Tissue-transferring gripper inspired by octopus suckers
While thin sheets of lab-grown biological tissue do show promise for applications such as the treatment of wounds, picking those delicate sheets up can be very difficult. That's where a new octopus-inspired gripper is designed to come in.
Currently, if someone tries using a device such as a pair of tweezers to lift a biotissue sheet out of the culture in which it was grown, that fragile sheet is likely to rip or irreversibly crumple in upon itself.
One alternative involves growing a sheet of the tissue on a temperature-sensitive soft polymer, which is transplanted onto the wound site along with that sheet. As the polymer subsequently warms up, it shrinks, and thus releases the tissue sheet. Unfortunately, though, transferring a single sheet via this process reportedly takes 30 minutes to an hour, and the sheet may still end up getting damaged.

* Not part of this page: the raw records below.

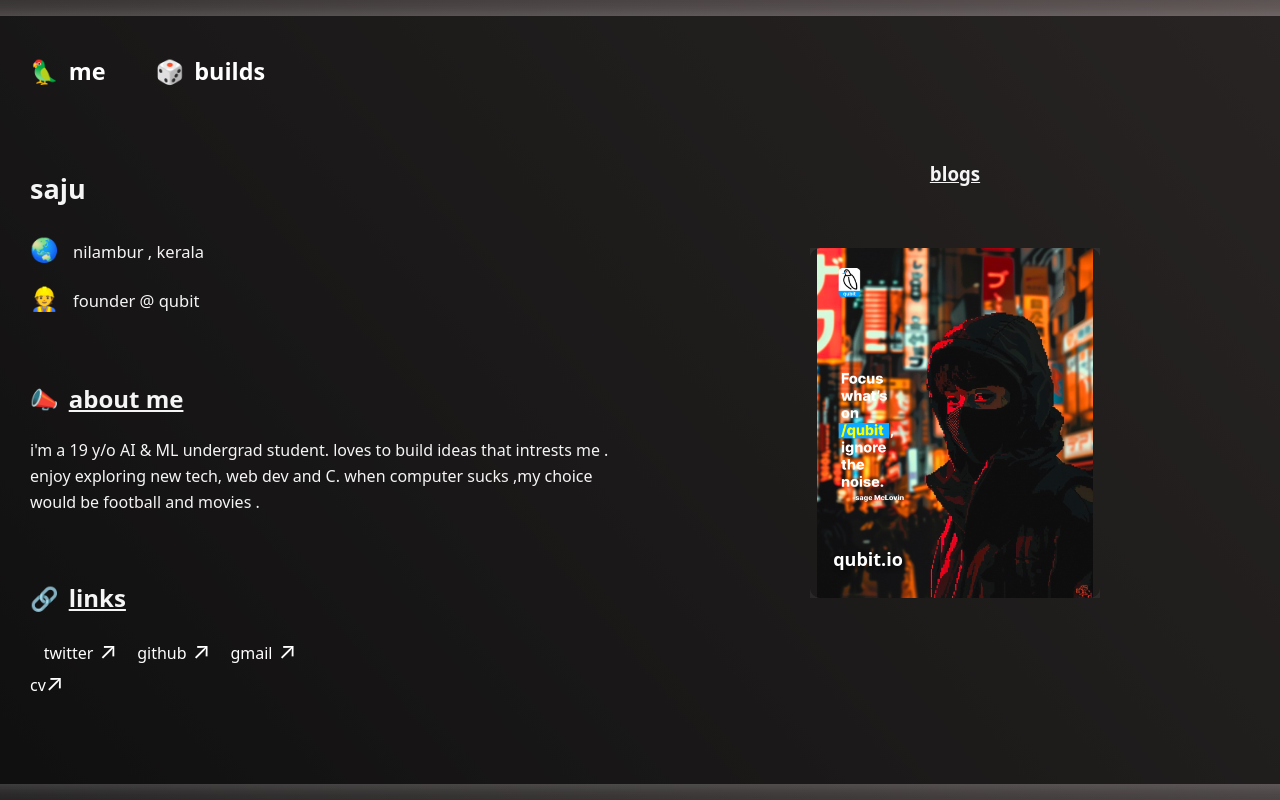
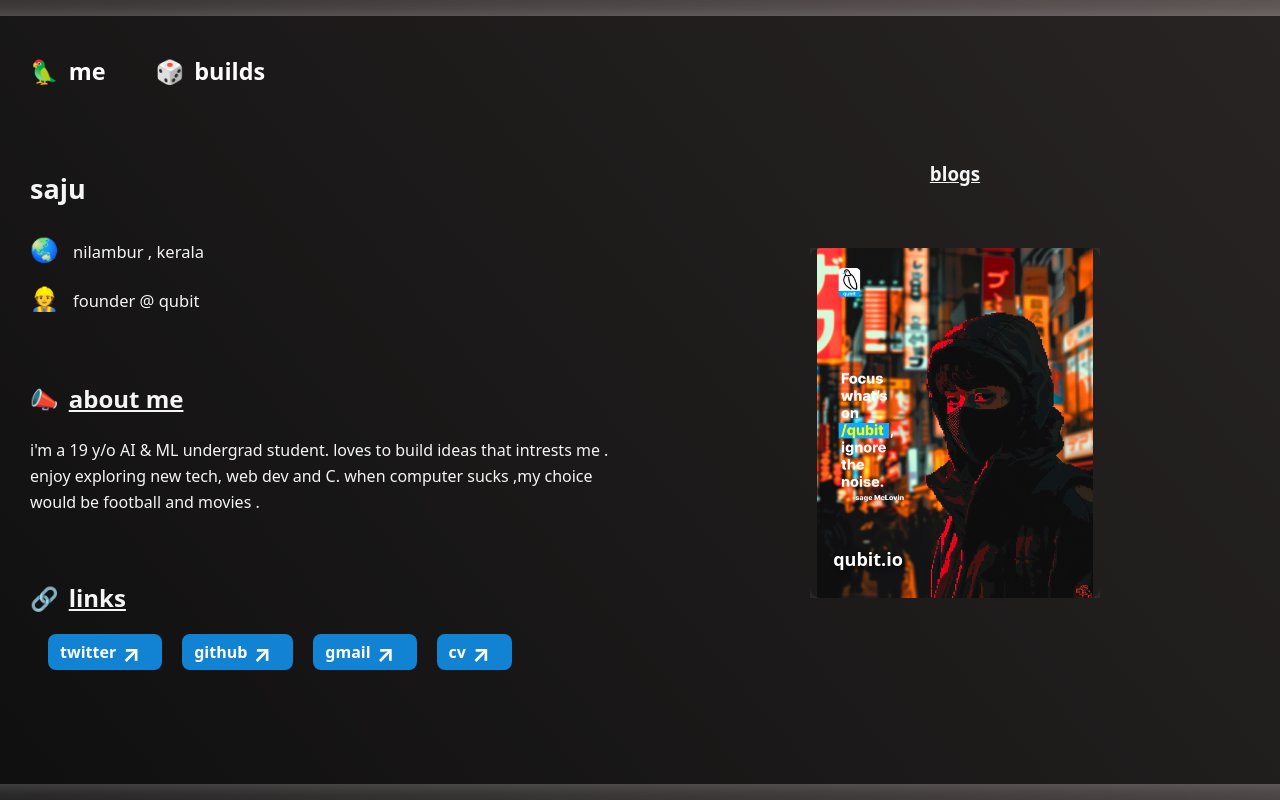
Before and after one commit to iam-saju/saju.me, a plain HTML site: page index.html in a window 1280 px wide. Shown: the top 800 px of the page. Drawn offline with Linux system fonts and the light colour scheme.

Commit message:
added styles to links

```diff
--- a/htm.css
+++ b/htm.css
@@ -9,6 +9,7 @@ html, body {
     color:whitesmoke;
     overflow:unset;
     font-family: system-ui, -apple-system, BlinkMacSystemFont, 'Segoe UI', Roboto, Oxygen, Ubuntu, Cantarell, 'Open Sans', 'Helvetica Neue', sans-serif;
+    font-weight: 500;
 }
 
 .display{
@@ -60,8 +61,6 @@ html, body {
     color: #12d218; /* Tomato color on hover */
 }
 
-
-
 .display .canvas{
     margin-left: 90px;
     margin-top: 43px;
@@ -100,7 +99,7 @@ html, body {
 .contact{
     padding: 0;
     height:50px;
-    width: 300px;
+    width: 500px;
 
 }
 
@@ -111,6 +110,7 @@ html, body {
     flex-direction: row;
     color: white;
     margin-top: 10px;
+
 }
 
 .contact span a {
@@ -128,6 +128,38 @@ html, body {
     color: rgb(0, 123, 255);
 
 }
+
+.contact .links span {
+    margin: 0 10px; /* spacing between links */
+}
+
+.link {
+    display: flex;                /* Enable flexbox */
+    align-items: center;          /* Vertically align items */
+    justify-content: center;
+    font-weight: bold;
+    background-color: #1282d2;
+    text-align: center;
+    padding: 1px 12px;
+    border-radius: 8px;
+    text-decoration: none;
+    color: rgb(255, 255, 255);
+    transition: background-color 0.3s ease;
+
+}
+
+.link .logo {
+    margin-left: 5px;
+    margin-right:2px; /* Space between text and symbol */
+}
+
+
+.link:hover {
+    background-color: #00ff08;
+
+}
+
+
 
 .blog{
     background-color: #47353500;
--- a/index.html
+++ b/index.html
@@ -42,12 +42,13 @@
 
             <div class="contact">
                 <div class="links">
-                    <span><a href="https://x.com/Saju_b_">twitter<span class="logo">&#x2197;</span></a></span>
-                    <span><a href="https://github.com/iam-saju">github<span class="logo">&#x2197;</span></a></span>
-                    <span><a href="https://gmail.com">gmail<span class="logo">&#x2197;</span></a></span></div></span>
-                    <span><a href="files/cv.pdf">cv<span class="logo">&#x2197;</span></a></span></div></span>
+                    <span><a href="https://x.com/Saju_b_" class="link" >twitter<span class="logo">&#x2197;</span></a></span>
+                    <span><a href="https://github.com/iam-saju" class="link" >github<span class="logo">&#x2197;</span></a></span>
+                    <span><a href="mailto:youremail@gmail.com" class="link" >gmail<span class="logo">&#x2197;</span></a></span>
+                    <span><a href="files/cv.pdf" class="link" target="_blank">cv<span class="logo">&#x2197;</span></a></span>
                 </div>
             </div>
+
 
 
             <div class="blog">
```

Instead, an international team of scientists looked to the manner in which octopi are able to grasp items utilizing pressure changes in their tentacles' suction cups. This led the researchers to develop a prototype device that incorporates a layer of temperature-sensitive hydrogel attached to an electric heater.
In order to pick a biotissue sheet up, the heater is first used to warm the gel, causing it to shrink. The gel is then lightly pressed against the sheet, and the heater is turned off. This causes the gel to expand back to its original state, gently creating suction against the sheet as it does so. After the sheet has subsequently been lifted from the culture and transferred to the wound site, the gel is heated again. This once again causes it to shrink, thereby releasing the sheet.
The whole process takes only about 10 seconds, and plans call for the device to be further improved.
"By integrating pressure sensors with the manipulator, it would be possible to monitor the deformation of target objects during contact and, in turn, adjust the suction force to a level at which materials retain their structural integrity and functionality," says study leader Prof. Hyunjoon Kong, from the University of Illinois at Urbana-Champaign. "By doing so, we can improve the safety and accuracy of handling these materials."
A paper on the research – which also involves scientists from Purdue University, the University of Illinois at Chicago, Korea's Chung-Ang University, and the Korea Advanced Institute for Science and Technology – was recently published in the journal Science Advances.
The gripper can be seen in action, in the following video.